The Spare Rib closed in 2004. “I left when the property taxes got too high,” Dewey said, adding that he missed the contact with the public.
Greenville resident Melva Geyer has fond memories of Dewey: “Greenville has certainly lost an icon — a true community leader who was loved by all. His Spare Rib B-B-Q had a role in putting Greenville on the map, and he became somewhat of an ambassador for the community. While I was with the newspaper I had the opportunity to interview him a number of times on several issues. He had a great sense of humor and keen insight into his role in the community. What impressed me more, however, was his dedication as a family man. I know I will miss him.”

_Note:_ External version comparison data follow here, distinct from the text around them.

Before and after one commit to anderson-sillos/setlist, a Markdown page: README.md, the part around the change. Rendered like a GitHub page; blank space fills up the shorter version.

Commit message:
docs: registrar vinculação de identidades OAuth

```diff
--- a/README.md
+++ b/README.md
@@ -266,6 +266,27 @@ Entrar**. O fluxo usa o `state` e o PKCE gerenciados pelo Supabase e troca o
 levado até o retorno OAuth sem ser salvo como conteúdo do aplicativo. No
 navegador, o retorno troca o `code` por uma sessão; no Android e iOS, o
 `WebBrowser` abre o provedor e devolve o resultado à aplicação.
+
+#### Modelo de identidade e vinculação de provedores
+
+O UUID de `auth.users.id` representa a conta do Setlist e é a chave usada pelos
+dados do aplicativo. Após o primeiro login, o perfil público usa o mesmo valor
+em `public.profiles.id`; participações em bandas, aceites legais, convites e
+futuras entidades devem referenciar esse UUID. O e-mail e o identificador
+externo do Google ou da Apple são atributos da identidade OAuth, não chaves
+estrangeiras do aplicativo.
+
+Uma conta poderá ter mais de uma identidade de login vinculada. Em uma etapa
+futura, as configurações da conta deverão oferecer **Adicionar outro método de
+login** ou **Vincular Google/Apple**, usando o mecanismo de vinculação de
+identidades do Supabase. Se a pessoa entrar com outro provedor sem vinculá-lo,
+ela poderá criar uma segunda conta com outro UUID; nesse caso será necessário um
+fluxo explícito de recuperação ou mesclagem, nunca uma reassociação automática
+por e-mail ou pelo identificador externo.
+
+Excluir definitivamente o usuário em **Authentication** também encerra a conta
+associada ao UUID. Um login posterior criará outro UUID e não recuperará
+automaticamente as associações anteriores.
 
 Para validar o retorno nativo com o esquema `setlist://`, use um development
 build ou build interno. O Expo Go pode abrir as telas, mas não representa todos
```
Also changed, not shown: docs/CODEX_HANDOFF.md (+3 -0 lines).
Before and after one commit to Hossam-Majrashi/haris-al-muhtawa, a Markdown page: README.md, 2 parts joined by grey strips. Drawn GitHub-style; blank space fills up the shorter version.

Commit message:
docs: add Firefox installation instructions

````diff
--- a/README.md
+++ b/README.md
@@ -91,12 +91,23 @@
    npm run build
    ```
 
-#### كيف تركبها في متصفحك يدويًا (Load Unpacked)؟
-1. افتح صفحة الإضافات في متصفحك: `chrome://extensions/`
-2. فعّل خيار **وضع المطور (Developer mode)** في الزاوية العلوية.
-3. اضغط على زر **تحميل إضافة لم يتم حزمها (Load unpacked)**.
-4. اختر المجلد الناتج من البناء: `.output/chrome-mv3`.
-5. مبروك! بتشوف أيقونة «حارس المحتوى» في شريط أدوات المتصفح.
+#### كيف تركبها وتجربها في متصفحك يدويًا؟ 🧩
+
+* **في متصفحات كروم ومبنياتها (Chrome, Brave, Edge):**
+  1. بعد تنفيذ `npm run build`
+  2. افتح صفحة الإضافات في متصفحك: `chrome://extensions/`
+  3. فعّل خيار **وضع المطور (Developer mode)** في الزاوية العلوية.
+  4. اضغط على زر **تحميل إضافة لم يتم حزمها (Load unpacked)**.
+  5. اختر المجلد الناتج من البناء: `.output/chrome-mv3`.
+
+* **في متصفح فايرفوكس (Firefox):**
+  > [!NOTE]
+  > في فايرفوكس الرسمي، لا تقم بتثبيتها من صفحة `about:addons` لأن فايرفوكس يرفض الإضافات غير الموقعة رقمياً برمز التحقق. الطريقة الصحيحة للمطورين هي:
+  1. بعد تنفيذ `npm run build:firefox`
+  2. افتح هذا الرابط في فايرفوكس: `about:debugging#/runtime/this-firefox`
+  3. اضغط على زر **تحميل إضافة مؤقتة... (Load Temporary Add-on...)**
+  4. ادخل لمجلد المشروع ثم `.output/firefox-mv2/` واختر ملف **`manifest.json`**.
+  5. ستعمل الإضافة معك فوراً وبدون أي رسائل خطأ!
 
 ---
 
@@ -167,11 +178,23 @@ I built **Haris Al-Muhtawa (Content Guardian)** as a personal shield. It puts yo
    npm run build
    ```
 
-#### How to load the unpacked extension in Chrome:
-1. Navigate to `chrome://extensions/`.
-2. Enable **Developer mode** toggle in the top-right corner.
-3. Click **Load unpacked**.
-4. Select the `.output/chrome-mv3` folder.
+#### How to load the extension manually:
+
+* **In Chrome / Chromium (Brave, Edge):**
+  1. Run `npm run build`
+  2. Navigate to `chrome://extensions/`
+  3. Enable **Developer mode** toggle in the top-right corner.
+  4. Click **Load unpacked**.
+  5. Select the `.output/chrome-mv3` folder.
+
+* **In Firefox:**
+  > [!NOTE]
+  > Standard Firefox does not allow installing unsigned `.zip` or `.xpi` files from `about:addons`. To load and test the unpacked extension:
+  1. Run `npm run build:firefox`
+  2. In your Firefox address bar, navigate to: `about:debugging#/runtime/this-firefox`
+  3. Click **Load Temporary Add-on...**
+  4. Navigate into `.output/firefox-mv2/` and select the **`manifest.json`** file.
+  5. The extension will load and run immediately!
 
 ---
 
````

Dewey and his wife, Goldie, whom he married three weeks after the attack on Pearl Harbor, were the parents of seven children. All seven graduated from college, and four have master’s degrees.
The couple were firm disciplinarians, recalled his daughter, Anne Haynes in a 2011 interview. “They taught us, ‘Nobody is any better than you are, but there are a whole lot of people who are just as good.’ They said, ‘We expect everything out of you — no excuses.’”
Haynes said the family was unique in one respect: “It was totally unusual to be black Catholics in Greenville. I remember walking into the church (it was old St. Mary’s at the time), and people driving by were almost falling out of their cars looking at us going in the door. Black people going in a Catholic church?”
Dewey and his wife were active members of the present-day St. William’s Catholic Church, and Dewey became a charter member of the Greenville council of Knights of Columbus, the international Catholic men’s fraternity.
Bobb Mahrer of the Knights remembers that Dewey was influential in establishing some of the council’s annual fundraisers — first the St. Patrick’s Day dinner for 20 years, and then the annual Oktoberfest for charity.
“As men of faith, we members were also men of passion, and that passion would sometimes lead to heated discussions regarding decisions and how to proceed with a project. I recall how on many of these occasions Dewey would inject some of his humor and immediately get everyone to laughing.
“Dewey also took his turn helping with the Knights Friday night dinners which are open to the public,” Mahrer said. “We always looked forward to Dewey’s turn because we knew he would bring his famous barbecue as well as his homemade coleslaw, potato salad and cobbler. It was a great treat.”
And he was the proverbial good neighbor, added Greenville resident Noble Gilstrap.
“Dewey was my next-door neighbor, and almost daily we’d talk over the fence,” he said “He was good at working with young people, and he was generous about donating food when there was a death in a family — no matter who.”
Funeral services for Dewey Fitzpatrick will be at 10 a.m., Saturday, in St. William’s Catholic Church, 4300 Stuart. A Rosary will be recited at 6 p.m., Friday, in the chapel of Coker-Mathews Funeral Home.
Arrangements are under the direction of Cozine & Tarver Funeral Home.